- [Excerpted data]:
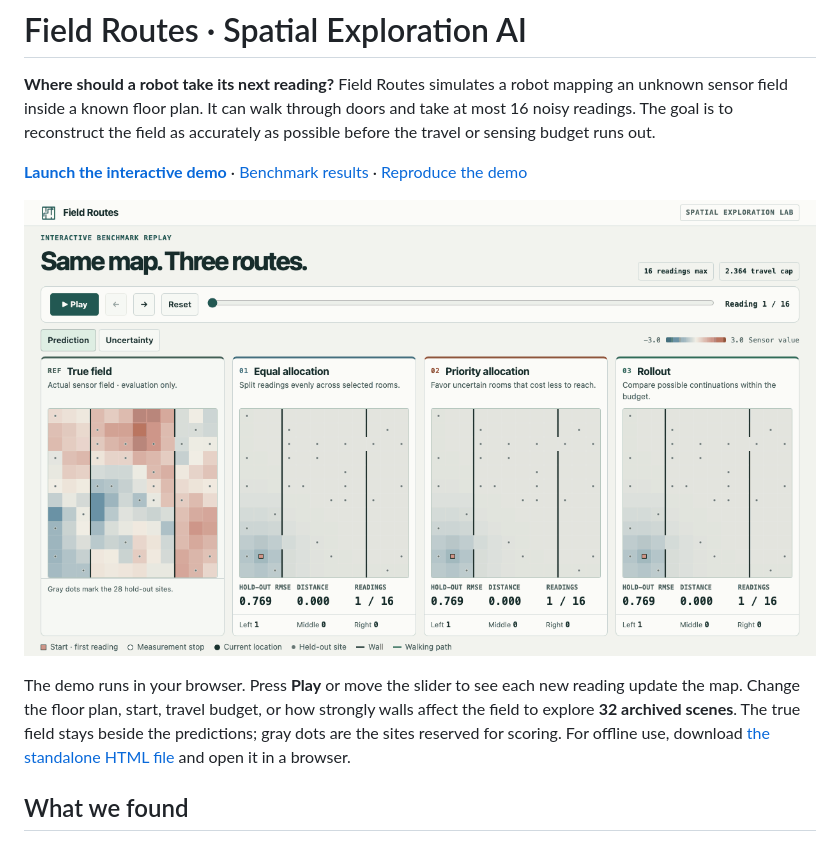
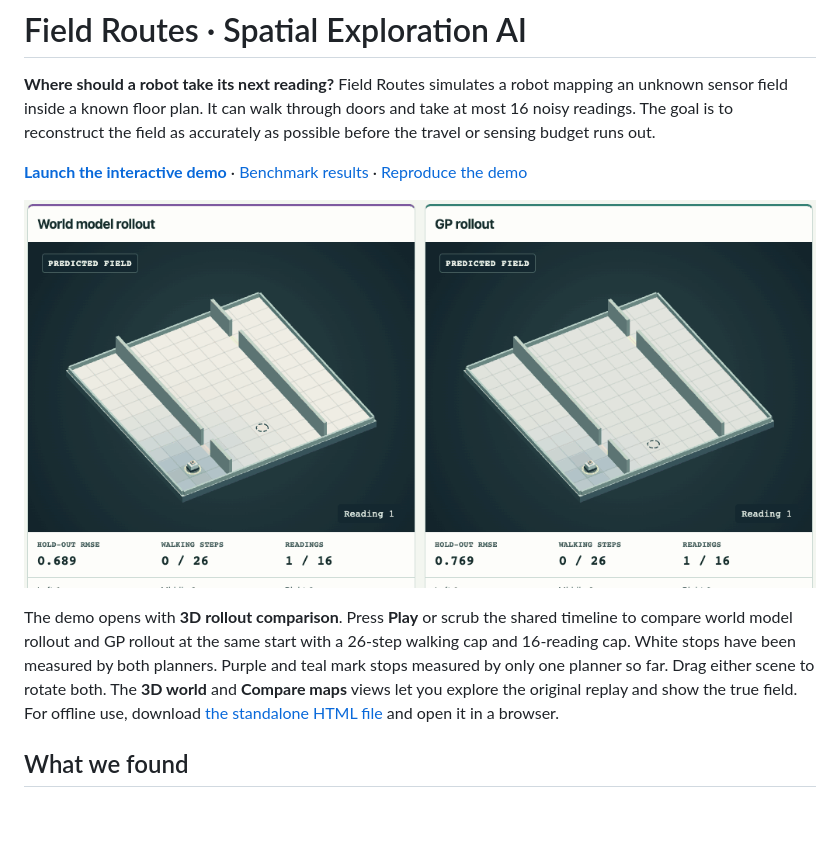
Before and after one commit to hwanggwan/spatial-exploration-ai, a Markdown page: README.md, the part around one of its changes. GitHub-like rendering; pictures changed too: demo/preview.gif; blank space fills up the shorter version.

```diff
--- a/README.md
+++ b/README.md
@@ -8,5 +8,5 @@
 
-The demo runs in your browser. Press **Play** or move the slider to see each new reading update the map. Change the floor plan, start, travel budget, or how strongly walls affect the field to explore **32 archived scenes**. The true field stays beside the predictions; gray dots are the sites reserved for scoring. For offline use, download [the standalone HTML file](demo/index.html) and open it in a browser.
+The demo opens with **3D rollout comparison**. Press **Play** or scrub the shared timeline to compare world model rollout and GP rollout at the same start with a 26-step walking cap and 16-reading cap. White stops have been measured by both planners. Purple and teal mark stops measured by only one planner so far. Drag either scene to rotate both. The **3D world** and **Compare maps** views let you explore the original replay and show the true field. For offline use, download [the standalone HTML file](demo/index.html) and open it in a browser.
 
 ## What we found
 
```
Also changed, not shown: other parts of README.md (+9 -3 lines), demo/README.md (+8 -4 lines), docs/sensing-world-study.md (added, +66 -0 lines), demo/preview.png, 9 other files.
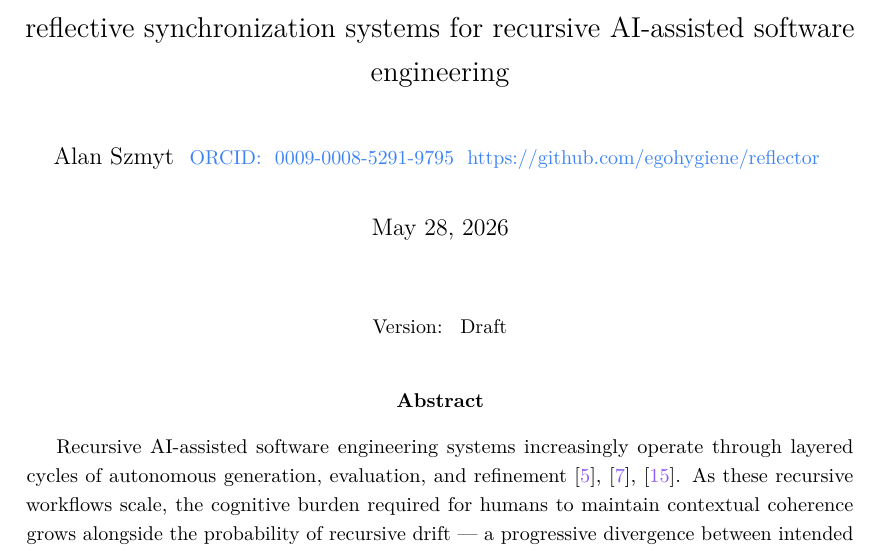
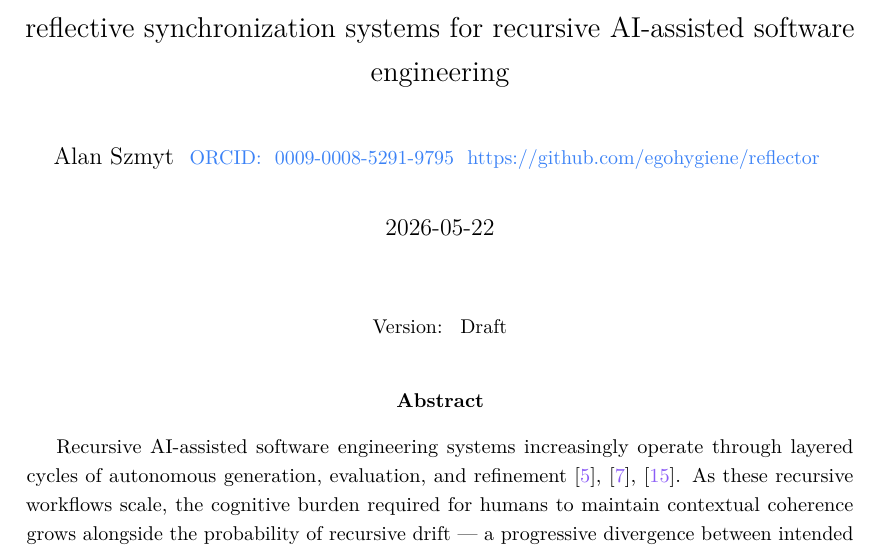
Before and after one commit to egohygiene/reflector, a LaTeX paper (paper/paper.tex, which reads paper/macros/metadata.tex): part of page 1 of 86, cut so that both start at the same text. Compiled offline with pdfLaTeX.

Commit message:
Replace dynamic paper date with fixed publication date

```diff
--- a/paper/macros/metadata.tex
+++ b/paper/macros/metadata.tex
@@ -21,7 +21,7 @@ Alan Szmyt
 }
 
 \newcommand{\paperdate}{
-\today
+2026-05-22
 }
 
 \newcommand{\paperstatus}{
```
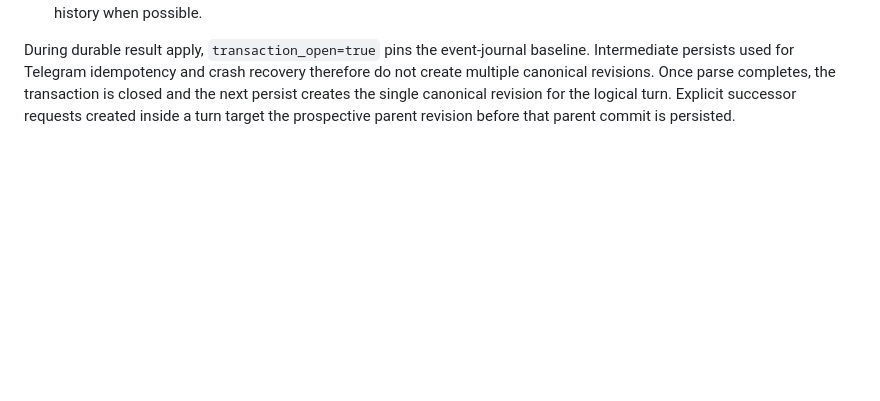
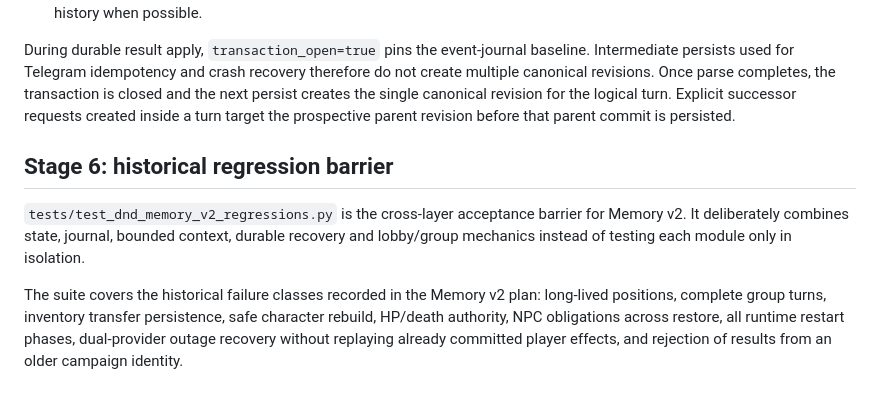
Before and after one commit to lingvofil/upupa, a Markdown page: DND-STATE-CATALOG.md, the part around the change. Rendered like a GitHub page; blank space fills up the shorter version.

Commit message:
docs: document DnD Memory v2 regression barrier

```diff
--- a/DND-STATE-CATALOG.md
+++ b/DND-STATE-CATALOG.md
@@ -146,3 +146,9 @@ The resulting Memory v2 block is capped at 6000 characters. Durable `conversatio
 - A stale request/result is discarded without parsing; any stale provider exchange is rewound out of durable narrative history when possible.
 
 During durable result apply, `transaction_open=true` pins the event-journal baseline. Intermediate persists used for Telegram idempotency and crash recovery therefore do not create multiple canonical revisions. Once parse completes, the transaction is closed and the next persist creates the single canonical revision for the logical turn. Explicit successor requests created inside a turn target the prospective parent revision before that parent commit is persisted.
+
+## Stage 6: historical regression barrier
+
+`tests/test_dnd_memory_v2_regressions.py` is the cross-layer acceptance barrier for Memory v2. It deliberately combines state, journal, bounded context, durable recovery and lobby/group mechanics instead of testing each module only in isolation.
+
+The suite covers the historical failure classes recorded in the Memory v2 plan: long-lived positions, complete group turns, inventory transfer persistence, safe character rebuild, HP/death authority, NPC obligations across restore, all runtime restart phases, dual-provider outage recovery without replaying already committed player effects, and rejection of results from an older campaign identity.
```
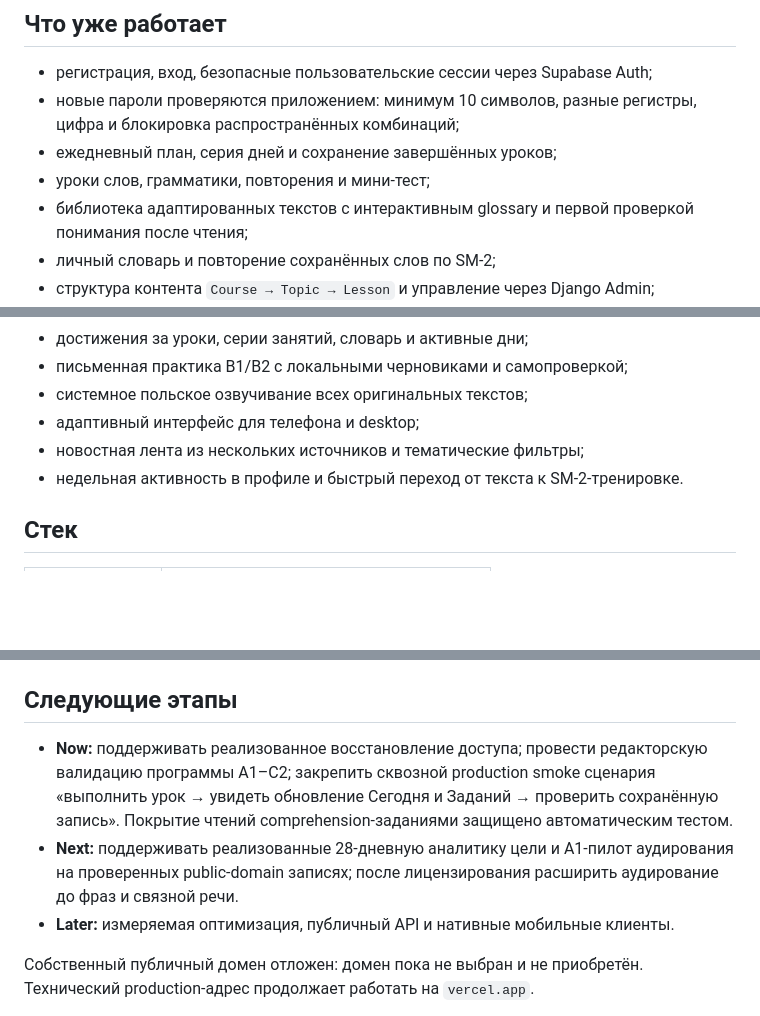
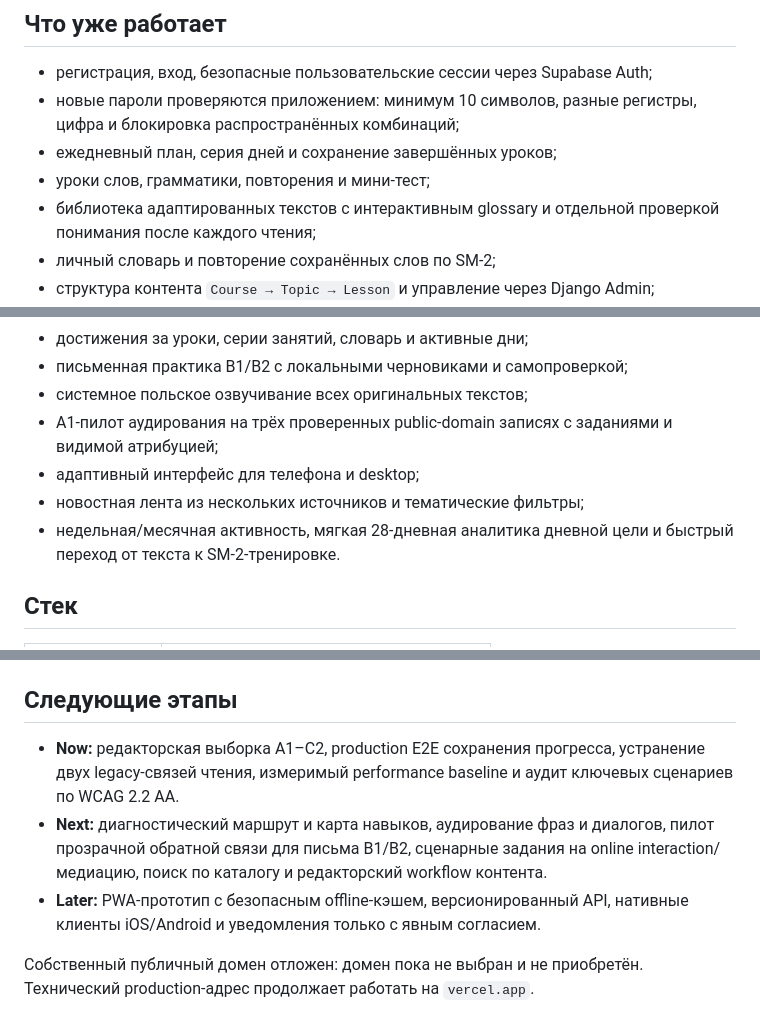
Before and after one commit to vasilik23/polish-learn, a Markdown page: README.md, 3 parts joined by grey strips. GitHub-like rendering; blank space fills up the shorter version.

```diff
--- a/README.md
+++ b/README.md
@@ -13,8 +13,8 @@ Production: [polish-learn.vercel.app](https://polish-learn.vercel.app)
   цифра и блокировка распространённых комбинаций;
 - ежедневный план, серия дней и сохранение завершённых уроков;
 - уроки слов, грамматики, повторения и мини-тест;
-- библиотека адаптированных текстов с интерактивным glossary и первой
-  проверкой понимания после чтения;
+- библиотека адаптированных текстов с интерактивным glossary и отдельной
+  проверкой понимания после каждого чтения;
 - личный словарь и повторение сохранённых слов по SM-2;
 - структура контента `Course → Topic → Lesson` и управление через Django Admin;
 - каталог курсов с отдельными разделами A1, A2, B1, B2, C1 и C2;
@@ -29,9 +29,12 @@ Production: [polish-learn.vercel.app](https://polish-learn.vercel.app)
 - достижения за уроки, серии занятий, словарь и активные дни;
 - письменная практика B1/B2 с локальными черновиками и самопроверкой;
 - системное польское озвучивание всех оригинальных текстов;
+- A1-пилот аудирования на трёх проверенных public-domain записях с заданиями и
+  видимой атрибуцией;
 - адаптивный интерфейс для телефона и desktop;
 - новостная лента из нескольких источников и тематические фильтры;
-- недельная активность в профиле и быстрый переход от текста к SM-2-тренировке.
+- недельная/месячная активность, мягкая 28-дневная аналитика дневной цели и
+  быстрый переход от текста к SM-2-тренировке.
 
 ## Стек
 
@@ -116,15 +120,14 @@ RLS; приложение обращается к ним с access token пол
 
 ## Следующие этапы
 
-- **Now:** поддерживать реализованное восстановление доступа; провести
-  редакторскую валидацию программы A1–C2; закрепить сквозной production smoke
-  сценария «выполнить урок → увидеть обновление Сегодня и Заданий → проверить
-  сохранённую запись». Покрытие чтений comprehension-заданиями защищено
-  автоматическим тестом.
-- **Next:** поддерживать реализованные 28-дневную аналитику цели и A1-пилот
-  аудирования на проверенных public-domain записях; после лицензирования
-  расширить аудирование до фраз и связной речи.
-- **Later:** измеряемая оптимизация, публичный API и нативные мобильные клиенты.
+- **Now:** редакторская выборка A1–C2, production E2E сохранения прогресса,
+  устранение двух legacy-связей чтения, измеримый performance baseline и аудит
+  ключевых сценариев по WCAG 2.2 AA.
+- **Next:** диагностический маршрут и карта навыков, аудирование фраз и диалогов,
+  пилот прозрачной обратной связи для письма B1/B2, сценарные задания на online
+  interaction/медиацию, поиск по каталогу и редакторский workflow контента.
+- **Later:** PWA-прототип с безопасным offline-кэшем, версионированный API,
+  нативные клиенты iOS/Android и уведомления только с явным согласием.
 
 Собственный публичный домен отложен: домен пока не выбран и не приобретён.
 Технический production-адрес продолжает работать на `vercel.app`.
```
Also changed, not shown: other parts of README.md (+1 -0 lines), docs/content-roadmap.md (+94 -67 lines).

- [Instructions for the task]: What is needed is every entry above, repeated exactly, with the pictures dropped.

- [Response for this exercise]:
Before and after one commit to hwanggwan/spatial-exploration-ai, a Markdown page: README.md, the part around one of its changes. GitHub-like rendering; pictures changed too: demo/preview.gif; blank space fills up the shorter version.

```diff
--- a/README.md
+++ b/README.md
@@ -8,5 +8,5 @@
 
-The demo runs in your browser. Press **Play** or move the slider to see each new reading update the map. Change the floor plan, start, travel budget, or how strongly walls affect the field to explore **32 archived scenes**. The true field stays beside the predictions; gray dots are the sites reserved for scoring. For offline use, download [the standalone HTML file](demo/index.html) and open it in a browser.
+The demo opens with **3D rollout comparison**. Press **Play** or scrub the shared timeline to compare world model rollout and GP rollout at the same start with a 26-step walking cap and 16-reading cap. White stops have been measured by both planners. Purple and teal mark stops measured by only one planner so far. Drag either scene to rotate both. The **3D world** and **Compare maps** views let you explore the original replay and show the true field. For offline use, download [the standalone HTML file](demo/index.html) and open it in a browser.
 
 ## What we found
 
```
Also changed, not shown: other parts of README.md (+9 -3 lines), demo/README.md (+8 -4 lines), docs/sensing-world-study.md (added, +66 -0 lines), demo/preview.png, 9 other files.
Before and after one commit to egohygiene/reflector, a LaTeX paper (paper/paper.tex, which reads paper/macros/metadata.tex): part of page 1 of 86, cut so that both start at the same text. Compiled offline with pdfLaTeX.

Commit message:
Replace dynamic paper date with fixed publication date

```diff
--- a/paper/macros/metadata.tex
+++ b/paper/macros/metadata.tex
@@ -21,7 +21,7 @@ Alan Szmyt
 }
 
 \newcommand{\paperdate}{
-\today
+2026-05-22
 }
 
 \newcommand{\paperstatus}{
```
Before and after one commit to lingvofil/upupa, a Markdown page: DND-STATE-CATALOG.md, the part around the change. Rendered like a GitHub page; blank space fills up the shorter version.

Commit message:
docs: document DnD Memory v2 regression barrier

```diff
--- a/DND-STATE-CATALOG.md
+++ b/DND-STATE-CATALOG.md
@@ -146,3 +146,9 @@ The resulting Memory v2 block is capped at 6000 characters. Durable `conversatio
 - A stale request/result is discarded without parsing; any stale provider exchange is rewound out of durable narrative history when possible.
 
 During durable result apply, `transaction_open=true` pins the event-journal baseline. Intermediate persists used for Telegram idempotency and crash recovery therefore do not create multiple canonical revisions. Once parse completes, the transaction is closed and the next persist creates the single canonical revision for the logical turn. Explicit successor requests created inside a turn target the prospective parent revision before that parent commit is persisted.
+
+## Stage 6: historical regression barrier
+
+`tests/test_dnd_memory_v2_regressions.py` is the cross-layer acceptance barrier for Memory v2. It deliberately combines state, journal, bounded context, durable recovery and lobby/group mechanics instead of testing each module only in isolation.
+
+The suite covers the historical failure classes recorded in the Memory v2 plan: long-lived positions, complete group turns, inventory transfer persistence, safe character rebuild, HP/death authority, NPC obligations across restore, all runtime restart phases, dual-provider outage recovery without replaying already committed player effects, and rejection of results from an older campaign identity.
```
Before and after one commit to vasilik23/polish-learn, a Markdown page: README.md, 3 parts joined by grey strips. GitHub-like rendering; blank space fills up the shorter version.

```diff
--- a/README.md
+++ b/README.md
@@ -13,8 +13,8 @@ Production: [polish-learn.vercel.app](https://polish-learn.vercel.app)
   цифра и блокировка распространённых комбинаций;
 - ежедневный план, серия дней и сохранение завершённых уроков;
 - уроки слов, грамматики, повторения и мини-тест;
-- библиотека адаптированных текстов с интерактивным glossary и первой
-  проверкой понимания после чтения;
+- библиотека адаптированных текстов с интерактивным glossary и отдельной
+  проверкой понимания после каждого чтения;
 - личный словарь и повторение сохранённых слов по SM-2;
 - структура контента `Course → Topic → Lesson` и управление через Django Admin;
 - каталог курсов с отдельными разделами A1, A2, B1, B2, C1 и C2;
@@ -29,9 +29,12 @@ Production: [polish-learn.vercel.app](https://polish-learn.vercel.app)
 - достижения за уроки, серии занятий, словарь и активные дни;
 - письменная практика B1/B2 с локальными черновиками и самопроверкой;
 - системное польское озвучивание всех оригинальных текстов;
+- A1-пилот аудирования на трёх проверенных public-domain записях с заданиями и
+  видимой атрибуцией;
 - адаптивный интерфейс для телефона и desktop;
 - новостная лента из нескольких источников и тематические фильтры;
-- недельная активность в профиле и быстрый переход от текста к SM-2-тренировке.
+- недельная/месячная активность, мягкая 28-дневная аналитика дневной цели и
+  быстрый переход от текста к SM-2-тренировке.
 
 ## Стек
 
@@ -116,15 +120,14 @@ RLS; приложение обращается к ним с access token пол
 
 ## Следующие этапы
 
-- **Now:** поддерживать реализованное восстановление доступа; провести
-  редакторскую валидацию программы A1–C2; закрепить сквозной production smoke
-  сценария «выполнить урок → увидеть обновление Сегодня и Заданий → проверить
-  сохранённую запись». Покрытие чтений comprehension-заданиями защищено
-  автоматическим тестом.
-- **Next:** поддерживать реализованные 28-дневную аналитику цели и A1-пилот
-  аудирования на проверенных public-domain записях; после лицензирования
-  расширить аудирование до фраз и связной речи.
-- **Later:** измеряемая оптимизация, публичный API и нативные мобильные клиенты.
+- **Now:** редакторская выборка A1–C2, production E2E сохранения прогресса,
+  устранение двух legacy-связей чтения, измеримый performance baseline и аудит
+  ключевых сценариев по WCAG 2.2 AA.
+- **Next:** диагностический маршрут и карта навыков, аудирование фраз и диалогов,
+  пилот прозрачной обратной связи для письма B1/B2, сценарные задания на online
+  interaction/медиацию, поиск по каталогу и редакторский workflow контента.
+- **Later:** PWA-прототип с безопасным offline-кэшем, версионированный API,
+  нативные клиенты iOS/Android и уведомления только с явным согласием.
 
 Собственный публичный домен отложен: домен пока не выбран и не приобретён.
 Технический production-адрес продолжает работать на `vercel.app`.
```
Also changed, not shown: other parts of README.md (+1 -0 lines), docs/content-roadmap.md (+94 -67 lines).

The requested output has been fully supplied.